Task item
Tally the lines in the entries below where the string "Ovunque" occurs. Reply with the total alone.

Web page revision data
○ ○ ○ ○

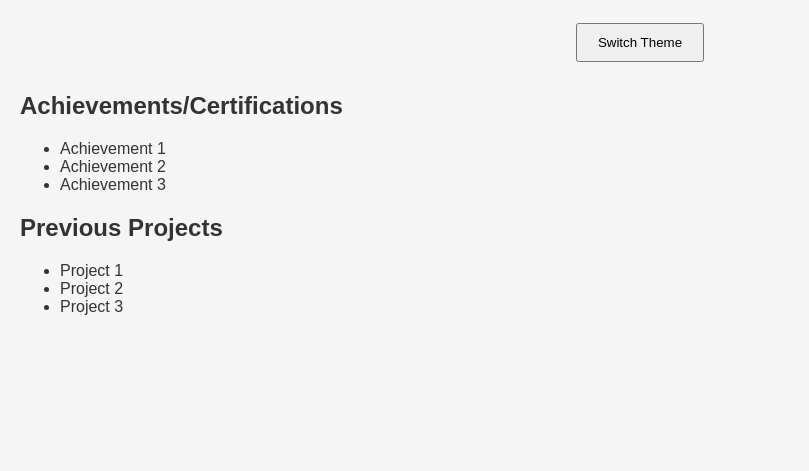
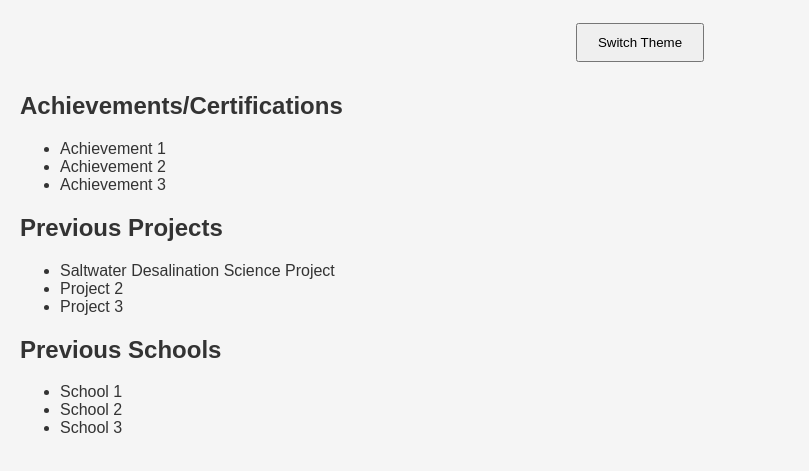
Before and after one commit to JoaquinFranzPayumo/Portfolio_Work, a plain HTML site: page index.html in a window 1280 px wide. Shown: the part 291-762 px from the top of the page, without its empty margins (0-809 px from the left). Drawn offline with Linux system fonts and the light colour scheme.

Commit message:
Add previous schools section to index.html
Added a section for previous schools with a list.

```diff
--- a/index.html
+++ b/index.html
@@ -24,9 +24,17 @@
       <section id="projects">
          <h2>Previous Projects</h2>
          <ul>
-            <li>Project 1</li>
+            <li>Saltwater Desalination Science Project</li>
             <li>Project 2</li>
             <li>Project 3</li>
+         </ul>
+      </section>
+      <section id="schools">
+         <h2>Previous Schools</h2>
+         <ul>
+            <li>School 1</li>
+            <li>School 2</li>
+            <li>School 3</li>
          </ul>
       </section>
       <script src="script.js"></script>
```
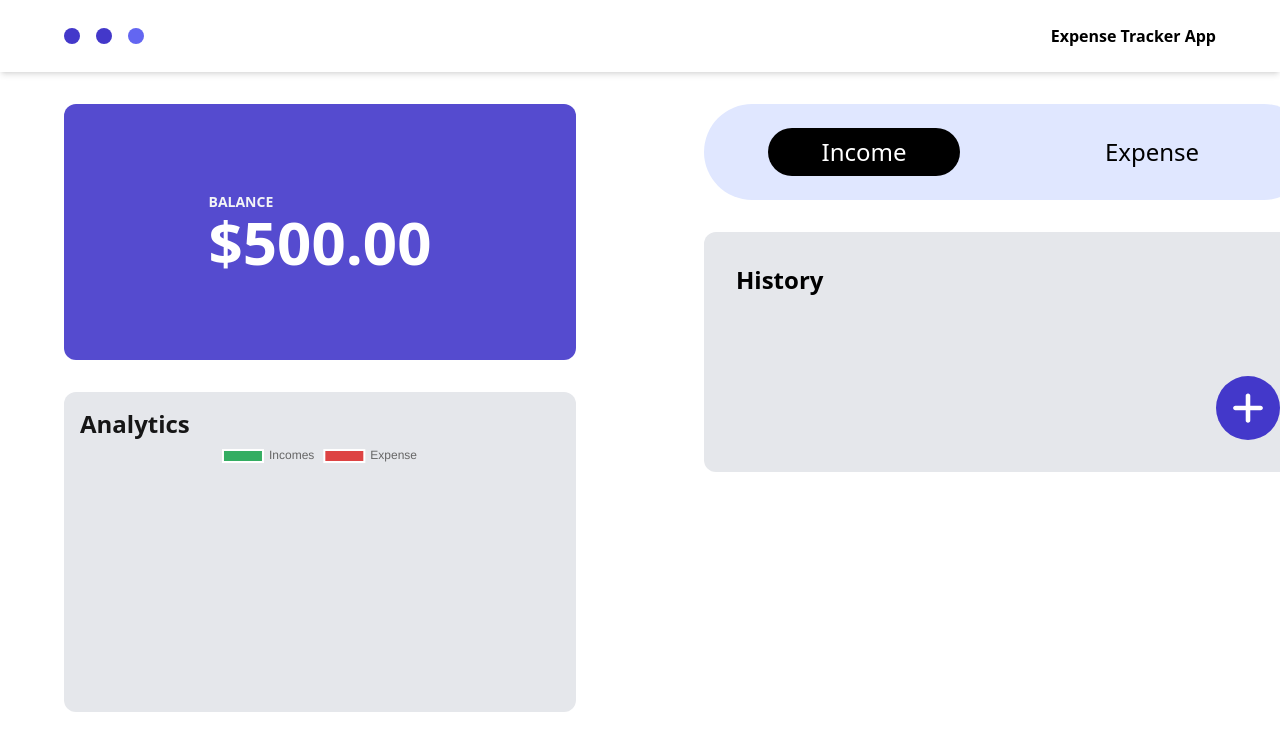
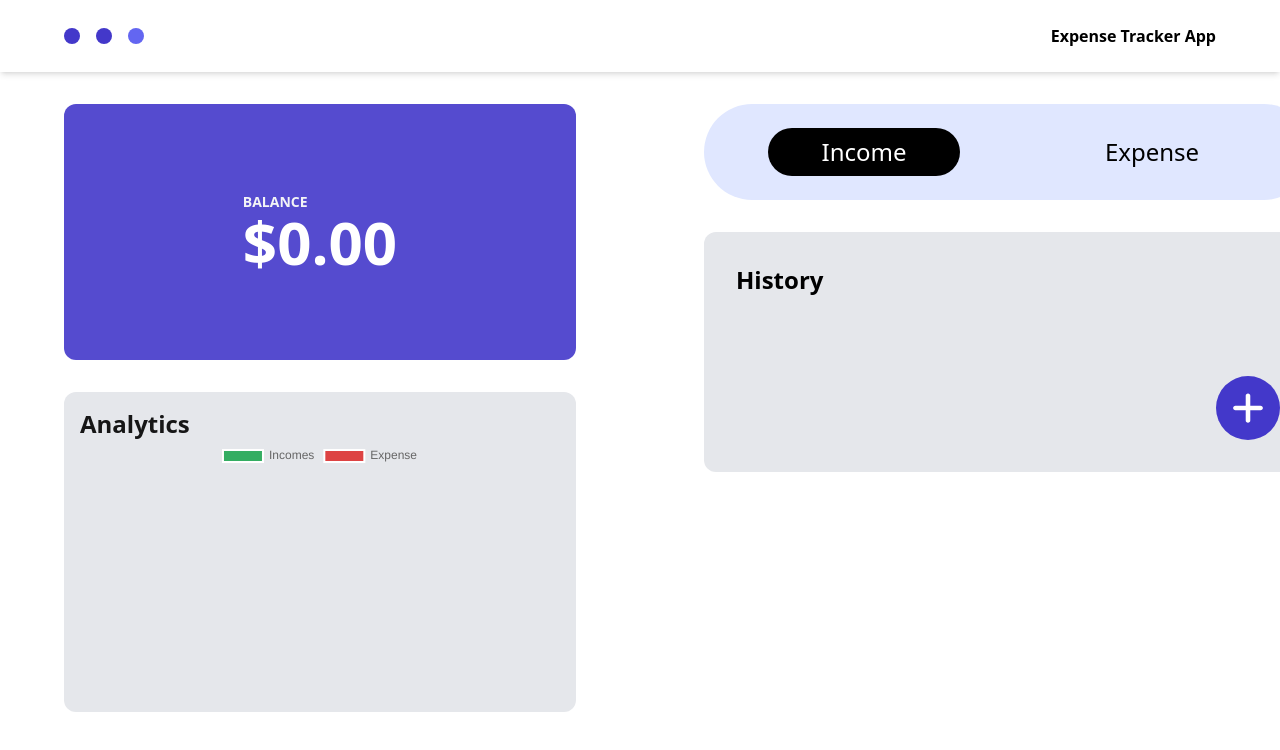
Before and after one commit to serkansyalcin/personal-expense-tracker, a React (Create React App) app: page / in a window 1280 px wide. Shown: the top 750 px of the page. Built offline with nearby package versions, Linux system fonts and the light colour scheme.

Commit message:
balance and remove item functionality

```diff
--- a/src/components/balance/Balance.component.jsx
+++ b/src/components/balance/Balance.component.jsx
@@ -1,10 +1,17 @@
+import { useSelector } from "react-redux"
+
 const Balance = () => {
+    const incomeAmount = useSelector(state => state.transactions.incomeAmount)
+    const expenseAmount = useSelector(state => state.transactions.expenseAmount)
+
+    const balance = (Number(incomeAmount) - Number(expenseAmount)).toFixed(2)
+
     return (
         <div className="flex flex-col bg-indigo-700 rounded-xl bg-opacity-90
          w-[32rem] h-64 justify-center items-center font-bold">
             <div>
                 <p className="text-sm uppercase text-gray-100 m-auto">balance</p>
-                <div className="text-6xl text-white">$500.00</div>
+                <div className="text-6xl text-white">${ balance }</div>
             </div>
         </div>
     )
--- a/src/components/history-item/HistoryItem.component.jsx
+++ b/src/components/history-item/HistoryItem.component.jsx
@@ -1,9 +1,15 @@
 import WalletLogo from '../../assets/wallet-solid.svg'
 import TrashLogo from '../../assets/trash-can-solid.svg'
-import { useSelector } from 'react-redux'
+import { useSelector, useDispatch } from 'react-redux'
+import { removeItem } from '../../features/transactions/transactions.slice'
 
 const HistoryItem = ({ item }) => {
     const currentTransactionMode = useSelector(state => state.transactions.currentTransactionMode)
+    const dispatch = useDispatch()
+
+    const handleButton = () => {
+        dispatch(removeItem({ id: item.id, type: currentTransactionMode, amount: item.amount }))
+    }
 
     let dynamicContainerBorderStyles = '';
 
@@ -23,7 +29,8 @@ const HistoryItem = ({ item }) => {
             <img
                 src={TrashLogo}
                 alt='trash can logo'
-                className="w-6 mr-2 ml-12"
+                className="w-6 mr-2 ml-12 cursor-pointer"
+                onClick={handleButton}
             />
         </div>
     )
--- a/src/components/modal/Modal.component.jsx
+++ b/src/components/modal/Modal.component.jsx
@@ -4,7 +4,7 @@ import { useSelector, useDispatch } from 'react-redux'
 import { toggleModal } from '../../features/modal/modal.slice'
 import { useState } from 'react'
 import { nanoid } from 'nanoid'
-import { addIncomeItem, addExpenseItem } from '../../features/transactions/transactions.slice'
+import { addItem } from '../../features/transactions/transactions.slice'
 
 const defaultFormField = {
     description: '',
@@ -34,8 +34,8 @@ const Modal = () => {
 
         if(description && amount) {
             (currentTransactionMode === 'income')
-                ? dispatch(addIncomeItem({  id, description, amount }))
-                : dispatch(addExpenseItem({ id, description, amount }))
+                ? dispatch(addItem({ id, description, amount, type: 'income' }))
+                : dispatch(addItem({ id, description, amount, type: 'expense' }))
 
             setFormField(defaultFormField)
         }
--- a/src/features/transactions/transactions.slice.js
+++ b/src/features/transactions/transactions.slice.js
@@ -12,26 +12,39 @@ const transactions = createSlice({
     name: 'transactions',
     initialState,
     reducers: {
-        addIncomeItem: (state, action) => {
-            const { id, amount, description } = action.payload
+        addItem: (state, action) =>{
+            const { id, amount, description, type } = action.payload
 
-            state.incomeAmount += Number(amount)
-            state.incomesArray.push({ id, description, amount })
-        },
-        addExpenseItem: (state, action) => {
-            const { id, amount, description } = action.payload
+            if(type === 'income'){
+                state.incomeAmount += Number(amount)
+                state.incomesArray.push({ id, description, amount })
+            }
 
-            state.expenseAmount += Number(amount)
-            state.expenseArray.push({ id, description, amount })
+            if(type === 'expense'){
+                state.expenseAmount += Number(amount)
+                state.expenseArray.push({ id, description, amount })
+            }
         },
         toggleTransactionMode: (state, action) => {
             (state.currentTransactionMode === 'income')
                 ? state.currentTransactionMode = 'expense'
                 : state.currentTransactionMode = 'income'
+        },
+        removeItem: (state, action) => {
+            const { id, type, amount } = action.payload
+
+            if(type === 'income'){
+                state.incomesArray = state.incomesArray.filter(item => item.id !== id)
+                state.incomeAmount -= Number(amount)
+            }
+            if(type === 'expense'){
+                state.expenseArray = state.expenseArray.filter(item => item.id !== id)
+                state.expenseAmount -= Number(amount)
+            }
         }
     }
 })
 
 export default transactions.reducer
 
-export const { addExpenseItem, addIncomeItem, toggleTransactionMode } = transactions.actions
+export const { toggleTransactionMode, addItem, removeItem } = transactions.actions
```
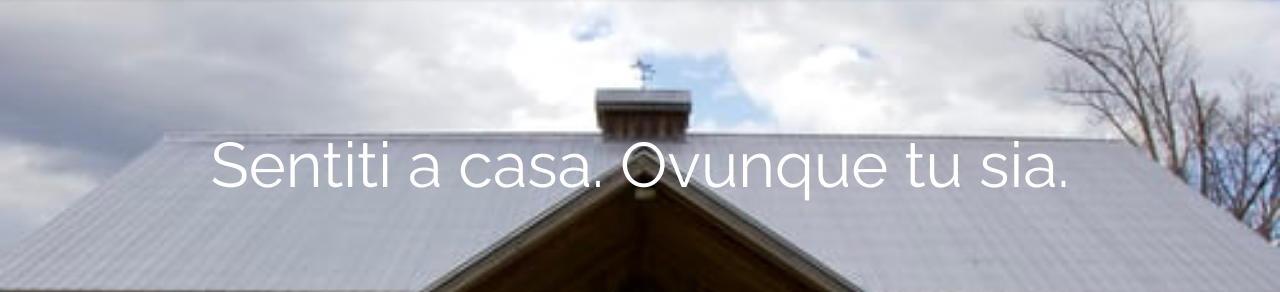
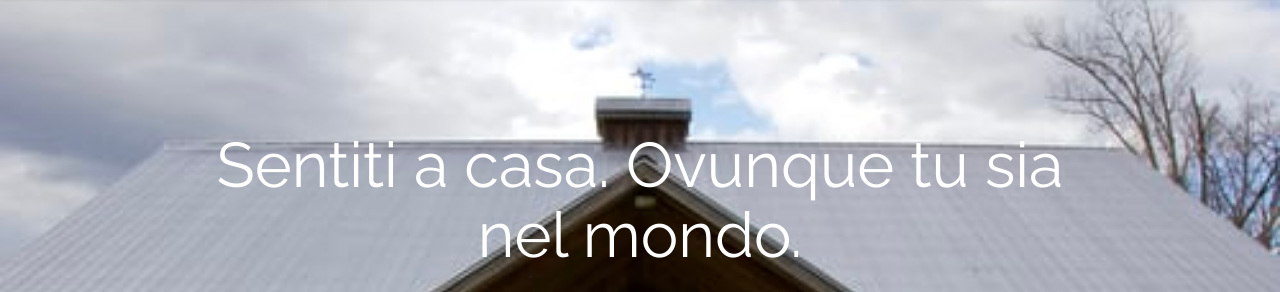
Before and after one commit to Dani802-gif/LacerbaBnB, a plain HTML site: page index.html in a window 1280 px wide. Shown: the part 67-359 px from the top of the page. Drawn offline with nearby package versions, Linux system fonts and the light colour scheme; a script that the page names is missing.

Commit message:
Update index.html

```diff
--- a/index.html
+++ b/index.html
@@ -44,7 +44,7 @@
     <div class="section-intro no-pad-bot">
       <div class="container">
         <br><br>
-        <h1 class="header center white-text">Sentiti a casa. Ovunque tu sia.</h1>
+        <h1 class="header center white-text">Sentiti a casa. Ovunque tu sia nel mondo.</h1>
         <div class="row center">
           <h5 class="header-subtitle col s12 light">Prenota in pochi clic l'alloggio per la tua prossima destinazione.</h5>
         </div>
```
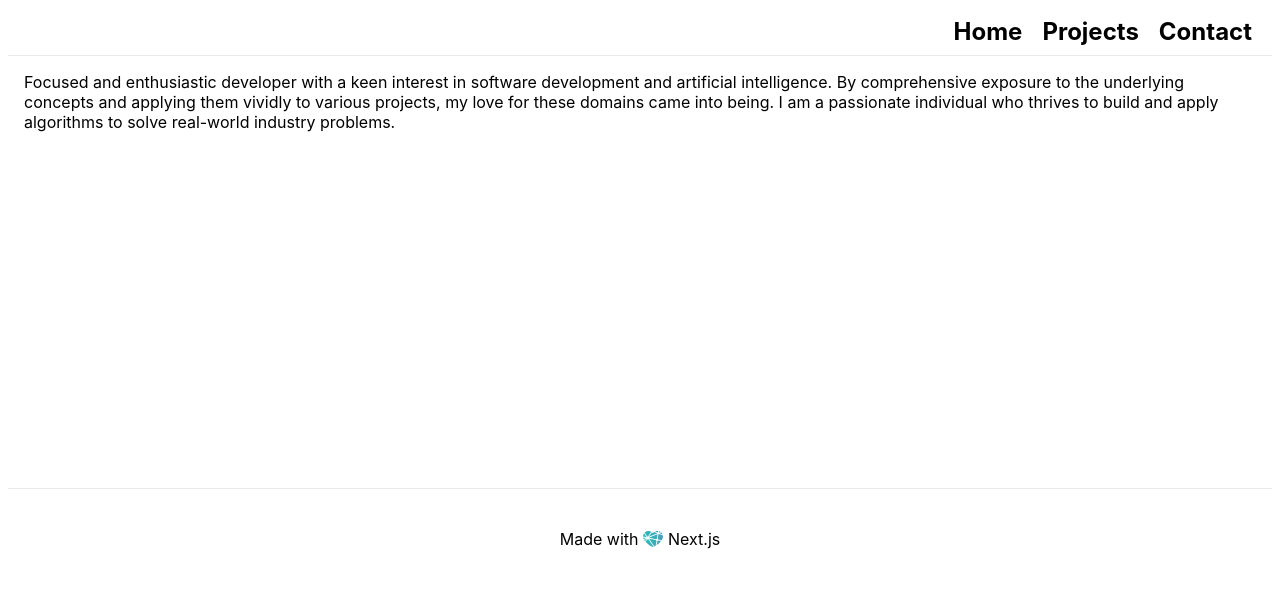
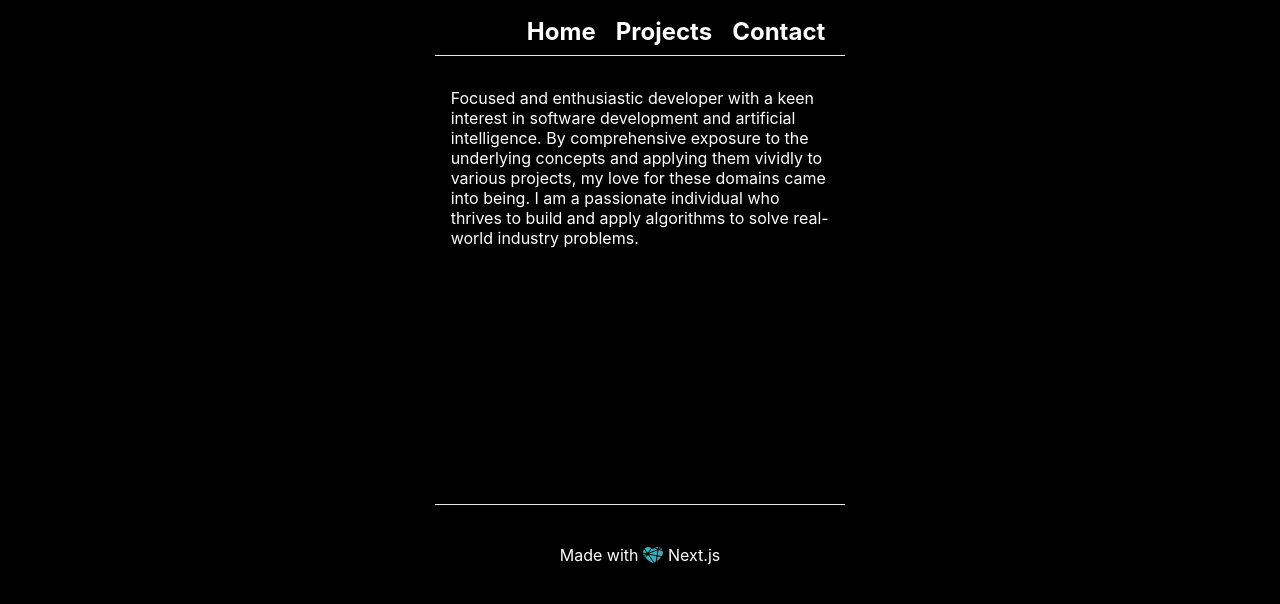
Before and after one commit to tejasbhavsar2000/tejas.dev, a Next.js app: page / in a window 1280 px wide. Shown: the top 604 px of the page. Built offline with nearby package versions, Linux system fonts and the light colour scheme.

Commit message:
added global grid layout

```diff
--- a/pages/_app.js
+++ b/pages/_app.js
@@ -1,12 +1,17 @@
 import Nav from '@components/Nav'
 import '@styles/global.css'
 import { Fragment } from 'react'
+import Style from '@styles/app.css'
 
 // This default export is required in a new `pages/_app.js` file.
 export default function MyApp({ Component, pageProps }) {
   return (<Fragment>
+    <div className="layout">
     <Nav/>
-        <Component {...pageProps} />
+    <Component {...pageProps} />
+    </div>
+
     </Fragment>
+
   )
   }
--- a/pages/index.js
+++ b/pages/index.js
@@ -3,7 +3,6 @@ import Image from 'next/image'
 import Header from '@components/Header'
 import Card from '@components/Card'
 import Footer from '@components/Footer'
-import Background from '@components/Background'
 import Style from '@styles/index.module.css'
 
 export default function Home() {
--- a/styles/Nav.module.css
+++ b/styles/Nav.module.css
@@ -17,4 +17,7 @@
 }
 .nav a:hover {
   text-decoration: underline;
+  background: linear-gradient(to right, #9548d4 0%, #5293cf 100%);
+	-webkit-background-clip: text;
+	-webkit-text-fill-color: transparent;
 }
--- /dev/null
+++ b/styles/app.css
@@ -0,0 +1,11 @@
+.layout{
+    display: grid;
+    grid-template-columns: 1fr
+    1fr
+    1fr;
+    gap: 1rem;
+	padding: 0;
+}
+.layout > *{
+    grid-column: 2;
+}
--- a/styles/global.css
+++ b/styles/global.css
@@ -10,7 +10,8 @@ body {
 
   font-family: -apple-system, BlinkMacSystemFont, Segoe UI, Roboto, Oxygen,
     Ubuntu, Cantarell, Fira Sans, Droid Sans, Helvetica Neue, sans-serif;
-  background-color: var(--bg-white);
+  background-color: var(--bg-dark);
+  color: var(--color-primary-light);
 }
 
 * {
```
Also changed, not shown: 1 other file (tests, documents, lock files or other folders).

○ ○ ○ ○

Your response
2